:: HOW TO COMPLETE THIS TASK ::
Please find every line of the listing below where "orderBasisContainsNullspaceBasis" occurs and copy it.

:: SUPPLIED MATERIAL ::
>>>

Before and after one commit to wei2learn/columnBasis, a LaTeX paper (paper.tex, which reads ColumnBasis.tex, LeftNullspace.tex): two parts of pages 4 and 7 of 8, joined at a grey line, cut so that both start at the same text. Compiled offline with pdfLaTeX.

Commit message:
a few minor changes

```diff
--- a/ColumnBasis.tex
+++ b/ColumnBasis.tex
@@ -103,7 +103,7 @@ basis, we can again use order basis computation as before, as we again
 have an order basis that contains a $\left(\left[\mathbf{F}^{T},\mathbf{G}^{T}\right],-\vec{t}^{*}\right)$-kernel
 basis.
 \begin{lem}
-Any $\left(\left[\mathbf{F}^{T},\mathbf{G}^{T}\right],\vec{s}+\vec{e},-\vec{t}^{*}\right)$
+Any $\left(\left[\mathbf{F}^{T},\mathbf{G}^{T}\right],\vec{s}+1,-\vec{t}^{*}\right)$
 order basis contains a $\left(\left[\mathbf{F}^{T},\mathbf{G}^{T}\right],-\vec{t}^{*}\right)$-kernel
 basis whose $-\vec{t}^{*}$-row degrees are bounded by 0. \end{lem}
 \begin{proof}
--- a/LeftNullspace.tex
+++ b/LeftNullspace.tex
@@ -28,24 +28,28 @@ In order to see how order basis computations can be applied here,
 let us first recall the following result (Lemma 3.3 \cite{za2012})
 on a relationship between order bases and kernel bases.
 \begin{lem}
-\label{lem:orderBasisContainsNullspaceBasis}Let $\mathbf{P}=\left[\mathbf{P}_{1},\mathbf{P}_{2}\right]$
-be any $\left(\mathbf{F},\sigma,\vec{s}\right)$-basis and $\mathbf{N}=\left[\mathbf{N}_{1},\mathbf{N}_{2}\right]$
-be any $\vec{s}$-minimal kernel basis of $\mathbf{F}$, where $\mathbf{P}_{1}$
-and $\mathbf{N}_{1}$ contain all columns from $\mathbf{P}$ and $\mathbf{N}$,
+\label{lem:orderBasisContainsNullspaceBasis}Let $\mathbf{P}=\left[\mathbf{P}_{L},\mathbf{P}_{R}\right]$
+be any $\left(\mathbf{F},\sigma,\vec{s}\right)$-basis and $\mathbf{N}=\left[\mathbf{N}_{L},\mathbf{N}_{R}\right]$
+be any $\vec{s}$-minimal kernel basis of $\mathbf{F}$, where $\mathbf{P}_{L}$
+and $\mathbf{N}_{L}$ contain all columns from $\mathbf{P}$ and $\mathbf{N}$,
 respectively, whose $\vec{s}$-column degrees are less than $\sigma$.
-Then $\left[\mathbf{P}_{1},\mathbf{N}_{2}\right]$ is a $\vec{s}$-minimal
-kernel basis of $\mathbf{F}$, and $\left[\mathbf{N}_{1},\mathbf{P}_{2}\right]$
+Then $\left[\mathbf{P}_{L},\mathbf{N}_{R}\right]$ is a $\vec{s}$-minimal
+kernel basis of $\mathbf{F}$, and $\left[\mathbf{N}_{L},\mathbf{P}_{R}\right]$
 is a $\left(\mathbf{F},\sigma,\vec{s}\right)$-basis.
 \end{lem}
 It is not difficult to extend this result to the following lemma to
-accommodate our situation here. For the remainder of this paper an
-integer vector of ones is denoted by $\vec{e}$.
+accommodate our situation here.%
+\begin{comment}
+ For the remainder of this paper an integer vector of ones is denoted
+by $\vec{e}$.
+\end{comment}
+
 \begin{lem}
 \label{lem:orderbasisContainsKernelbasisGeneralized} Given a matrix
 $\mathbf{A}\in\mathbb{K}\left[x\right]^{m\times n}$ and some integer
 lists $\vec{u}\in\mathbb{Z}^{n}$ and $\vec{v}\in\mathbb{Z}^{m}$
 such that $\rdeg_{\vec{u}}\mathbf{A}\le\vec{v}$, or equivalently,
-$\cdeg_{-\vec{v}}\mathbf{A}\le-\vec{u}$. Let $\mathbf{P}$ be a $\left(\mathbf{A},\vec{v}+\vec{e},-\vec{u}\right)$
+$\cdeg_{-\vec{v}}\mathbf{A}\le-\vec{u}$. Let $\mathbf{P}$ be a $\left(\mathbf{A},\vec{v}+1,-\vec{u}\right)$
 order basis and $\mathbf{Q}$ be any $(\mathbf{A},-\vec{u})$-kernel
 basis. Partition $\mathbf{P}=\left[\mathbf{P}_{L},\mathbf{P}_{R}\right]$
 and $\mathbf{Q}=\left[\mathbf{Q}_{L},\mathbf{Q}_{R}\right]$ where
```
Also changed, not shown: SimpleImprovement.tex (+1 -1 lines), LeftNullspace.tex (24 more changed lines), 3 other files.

<<<

:: TASK RESPONSE ::
-\label{lem:orderBasisContainsNullspaceBasis}Let $\mathbf{P}=\left[\mathbf{P}_{1},\mathbf{P}_{2}\right]$
+\label{lem:orderBasisContainsNullspaceBasis}Let $\mathbf{P}=\left[\mathbf{P}_{L},\mathbf{P}_{R}\right]$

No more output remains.